Posted by samzenpus
from the getting-in-shape dept.
snydeq writes "We need bare-bones Linux distros tailored for virtual machines or at least the option for installs, writes Deep End's Paul Venezia. 'As I prepped a new virtual server template the other day, it occurred to me that we need more virtualization-specific Linux distributions or at least specific VM-only options when performing an install. A few distros take steps in this direction, such as Ubuntu and OEL jeOS (just enough OS), but they're not necessarily tuned for virtual servers. For large installations, the distributions in use are typically highly customized on one side or the other — either built as templates and deployed to VMs, or deployed through the use of silent installers or scripts that install only the bits and pieces required for the job.

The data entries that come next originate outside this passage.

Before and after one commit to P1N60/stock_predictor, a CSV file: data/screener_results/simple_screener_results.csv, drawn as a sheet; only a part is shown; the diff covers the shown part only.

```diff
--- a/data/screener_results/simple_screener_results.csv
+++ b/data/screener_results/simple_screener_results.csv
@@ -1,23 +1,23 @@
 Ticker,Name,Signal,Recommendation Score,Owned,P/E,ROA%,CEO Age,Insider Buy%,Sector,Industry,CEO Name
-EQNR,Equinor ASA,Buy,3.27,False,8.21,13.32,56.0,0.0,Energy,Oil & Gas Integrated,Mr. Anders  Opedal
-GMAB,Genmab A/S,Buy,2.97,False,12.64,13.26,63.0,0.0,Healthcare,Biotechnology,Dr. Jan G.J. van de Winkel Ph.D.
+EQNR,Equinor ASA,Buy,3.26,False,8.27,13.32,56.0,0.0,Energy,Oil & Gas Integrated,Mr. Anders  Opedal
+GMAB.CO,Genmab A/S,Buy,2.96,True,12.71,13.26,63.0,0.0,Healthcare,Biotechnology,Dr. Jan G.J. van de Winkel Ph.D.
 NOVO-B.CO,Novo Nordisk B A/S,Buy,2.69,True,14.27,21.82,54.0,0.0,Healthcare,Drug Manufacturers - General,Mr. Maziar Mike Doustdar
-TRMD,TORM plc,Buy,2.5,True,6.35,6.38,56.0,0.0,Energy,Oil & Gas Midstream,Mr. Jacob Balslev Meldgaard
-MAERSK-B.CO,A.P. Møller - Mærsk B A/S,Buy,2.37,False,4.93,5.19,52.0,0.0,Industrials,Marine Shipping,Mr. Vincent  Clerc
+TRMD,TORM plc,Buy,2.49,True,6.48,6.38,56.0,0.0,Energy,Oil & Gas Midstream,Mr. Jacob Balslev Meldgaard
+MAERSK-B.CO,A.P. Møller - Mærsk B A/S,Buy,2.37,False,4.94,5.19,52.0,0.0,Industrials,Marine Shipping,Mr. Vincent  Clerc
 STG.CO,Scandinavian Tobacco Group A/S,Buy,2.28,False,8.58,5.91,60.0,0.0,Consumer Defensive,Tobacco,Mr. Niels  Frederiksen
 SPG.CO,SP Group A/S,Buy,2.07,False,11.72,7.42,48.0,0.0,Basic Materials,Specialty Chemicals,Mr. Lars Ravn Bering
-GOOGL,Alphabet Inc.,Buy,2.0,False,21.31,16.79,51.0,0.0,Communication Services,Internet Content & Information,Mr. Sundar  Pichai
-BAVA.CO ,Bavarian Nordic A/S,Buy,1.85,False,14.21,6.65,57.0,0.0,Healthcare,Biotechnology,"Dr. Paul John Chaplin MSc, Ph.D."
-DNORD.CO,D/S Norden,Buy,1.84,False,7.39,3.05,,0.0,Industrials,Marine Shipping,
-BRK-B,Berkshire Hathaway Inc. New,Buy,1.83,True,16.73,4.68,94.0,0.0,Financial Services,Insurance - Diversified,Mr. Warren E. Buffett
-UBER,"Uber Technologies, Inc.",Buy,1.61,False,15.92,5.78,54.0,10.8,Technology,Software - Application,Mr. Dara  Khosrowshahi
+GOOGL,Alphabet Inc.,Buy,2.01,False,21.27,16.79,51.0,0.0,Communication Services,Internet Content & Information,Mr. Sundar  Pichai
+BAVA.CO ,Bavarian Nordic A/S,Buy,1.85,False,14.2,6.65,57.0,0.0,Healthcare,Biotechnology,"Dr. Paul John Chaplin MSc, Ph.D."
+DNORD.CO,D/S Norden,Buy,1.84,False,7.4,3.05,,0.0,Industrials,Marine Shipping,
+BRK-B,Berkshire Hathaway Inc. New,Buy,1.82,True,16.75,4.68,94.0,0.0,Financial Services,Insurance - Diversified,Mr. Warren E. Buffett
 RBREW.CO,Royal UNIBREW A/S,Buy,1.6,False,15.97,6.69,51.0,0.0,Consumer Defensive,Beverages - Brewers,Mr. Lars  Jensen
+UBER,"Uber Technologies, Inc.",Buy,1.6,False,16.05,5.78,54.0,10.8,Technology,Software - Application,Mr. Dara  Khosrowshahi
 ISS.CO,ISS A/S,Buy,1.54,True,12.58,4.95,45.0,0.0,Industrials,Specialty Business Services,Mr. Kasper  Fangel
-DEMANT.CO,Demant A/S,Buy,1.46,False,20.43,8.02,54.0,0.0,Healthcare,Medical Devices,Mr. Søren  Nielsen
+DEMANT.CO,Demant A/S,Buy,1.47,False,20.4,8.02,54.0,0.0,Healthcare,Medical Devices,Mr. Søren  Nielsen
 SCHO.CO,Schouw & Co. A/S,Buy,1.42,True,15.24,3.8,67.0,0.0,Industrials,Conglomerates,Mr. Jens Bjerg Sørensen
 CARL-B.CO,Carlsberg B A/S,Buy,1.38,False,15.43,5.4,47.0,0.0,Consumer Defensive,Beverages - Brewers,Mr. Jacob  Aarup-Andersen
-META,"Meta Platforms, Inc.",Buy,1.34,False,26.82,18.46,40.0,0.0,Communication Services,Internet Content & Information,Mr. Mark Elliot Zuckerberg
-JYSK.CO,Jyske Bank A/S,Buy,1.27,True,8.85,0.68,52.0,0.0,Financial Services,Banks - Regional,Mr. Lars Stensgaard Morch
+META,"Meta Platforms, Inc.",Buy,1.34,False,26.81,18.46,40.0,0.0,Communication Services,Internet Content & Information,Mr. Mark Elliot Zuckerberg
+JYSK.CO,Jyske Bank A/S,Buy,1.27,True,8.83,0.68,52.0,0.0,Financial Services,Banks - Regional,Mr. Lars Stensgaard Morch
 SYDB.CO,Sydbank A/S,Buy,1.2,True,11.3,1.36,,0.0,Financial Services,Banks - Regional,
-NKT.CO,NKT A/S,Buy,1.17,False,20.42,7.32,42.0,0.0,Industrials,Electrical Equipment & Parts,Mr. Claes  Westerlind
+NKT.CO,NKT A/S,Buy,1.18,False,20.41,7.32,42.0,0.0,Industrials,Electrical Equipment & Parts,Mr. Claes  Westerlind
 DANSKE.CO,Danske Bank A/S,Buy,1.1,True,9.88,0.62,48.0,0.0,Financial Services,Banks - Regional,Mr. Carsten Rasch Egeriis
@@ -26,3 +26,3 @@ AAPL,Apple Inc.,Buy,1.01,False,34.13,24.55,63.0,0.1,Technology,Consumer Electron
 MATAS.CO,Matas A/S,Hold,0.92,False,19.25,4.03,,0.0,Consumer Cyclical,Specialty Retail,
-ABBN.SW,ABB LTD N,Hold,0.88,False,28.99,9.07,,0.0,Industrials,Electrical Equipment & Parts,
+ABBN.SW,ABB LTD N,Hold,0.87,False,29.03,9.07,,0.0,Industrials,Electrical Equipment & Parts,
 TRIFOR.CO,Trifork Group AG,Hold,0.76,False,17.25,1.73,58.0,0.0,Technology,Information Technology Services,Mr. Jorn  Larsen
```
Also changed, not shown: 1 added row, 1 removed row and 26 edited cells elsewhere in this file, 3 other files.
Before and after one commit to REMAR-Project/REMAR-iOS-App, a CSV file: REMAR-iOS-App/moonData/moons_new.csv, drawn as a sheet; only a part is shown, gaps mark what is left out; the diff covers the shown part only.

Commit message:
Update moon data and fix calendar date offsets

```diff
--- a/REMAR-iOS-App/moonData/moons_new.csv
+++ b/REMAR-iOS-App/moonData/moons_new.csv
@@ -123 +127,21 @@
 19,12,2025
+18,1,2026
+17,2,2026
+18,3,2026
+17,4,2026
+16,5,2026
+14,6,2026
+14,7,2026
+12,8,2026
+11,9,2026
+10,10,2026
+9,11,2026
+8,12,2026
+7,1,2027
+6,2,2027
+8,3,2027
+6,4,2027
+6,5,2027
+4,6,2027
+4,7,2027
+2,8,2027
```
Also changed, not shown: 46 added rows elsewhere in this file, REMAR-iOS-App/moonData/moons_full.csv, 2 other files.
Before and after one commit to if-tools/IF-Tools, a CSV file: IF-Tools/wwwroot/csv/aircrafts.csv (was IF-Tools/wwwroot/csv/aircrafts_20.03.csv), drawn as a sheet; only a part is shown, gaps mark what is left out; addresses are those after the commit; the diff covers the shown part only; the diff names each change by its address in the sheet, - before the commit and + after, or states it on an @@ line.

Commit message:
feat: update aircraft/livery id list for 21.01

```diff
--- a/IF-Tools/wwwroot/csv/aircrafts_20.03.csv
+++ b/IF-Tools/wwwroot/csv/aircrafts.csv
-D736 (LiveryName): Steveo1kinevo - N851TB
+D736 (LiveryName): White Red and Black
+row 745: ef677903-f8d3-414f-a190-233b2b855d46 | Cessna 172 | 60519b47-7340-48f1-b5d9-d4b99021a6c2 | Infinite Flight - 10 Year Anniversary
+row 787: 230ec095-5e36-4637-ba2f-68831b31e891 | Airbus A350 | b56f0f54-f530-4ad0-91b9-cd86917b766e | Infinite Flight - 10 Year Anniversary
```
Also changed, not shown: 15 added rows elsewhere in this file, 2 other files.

However, these are all handled as one-offs. They're generally not available or suitable for general use.'"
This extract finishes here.